-- What to do --
Pictures aside, copy every record word for word.

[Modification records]
-*-
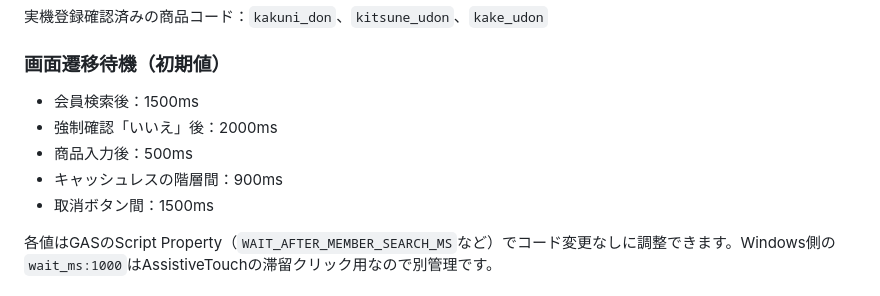
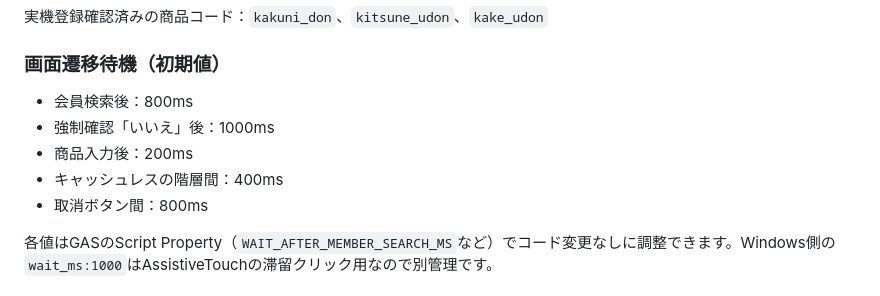
Before and after one commit to WCE-06/smaregi-self-register, a Markdown page: README.md, the part around the change. Drawn GitHub-style.

Commit message:
Document stage-two speed tuning

```diff
--- a/README.md
+++ b/README.md
@@ -49,11 +49,11 @@ GAS Web UI
 
 ### 画面遷移待機（初期値）
 
-- 会員検索後：1500ms
-- 強制確認「いいえ」後：2000ms
-- 商品入力後：500ms
-- キャッシュレスの階層間：900ms
-- 取消ボタン間：1500ms
+- 会員検索後：800ms
+- 強制確認「いいえ」後：1000ms
+- 商品入力後：200ms
+- キャッシュレスの階層間：400ms
+- 取消ボタン間：800ms
 
 各値はGASのScript Property（`WAIT_AFTER_MEMBER_SEARCH_MS`など）でコード変更なしに調整できます。Windows側の`wait_ms:1000`はAssistiveTouchの滞留クリック用なので別管理です。
 
```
-*-
-- Exercise output --
Before and after one commit to WCE-06/smaregi-self-register, a Markdown page: README.md, the part around the change. Drawn GitHub-style.

Commit message:
Document stage-two speed tuning

```diff
--- a/README.md
+++ b/README.md
@@ -49,11 +49,11 @@ GAS Web UI
 
 ### 画面遷移待機（初期値）
 
-- 会員検索後：1500ms
-- 強制確認「いいえ」後：2000ms
-- 商品入力後：500ms
-- キャッシュレスの階層間：900ms
-- 取消ボタン間：1500ms
+- 会員検索後：800ms
+- 強制確認「いいえ」後：1000ms
+- 商品入力後：200ms
+- キャッシュレスの階層間：400ms
+- 取消ボタン間：800ms
 
 各値はGASのScript Property（`WAIT_AFTER_MEMBER_SEARCH_MS`など）でコード変更なしに調整できます。Windows側の`wait_ms:1000`はAssistiveTouchの滞留クリック用なので別管理です。
 
```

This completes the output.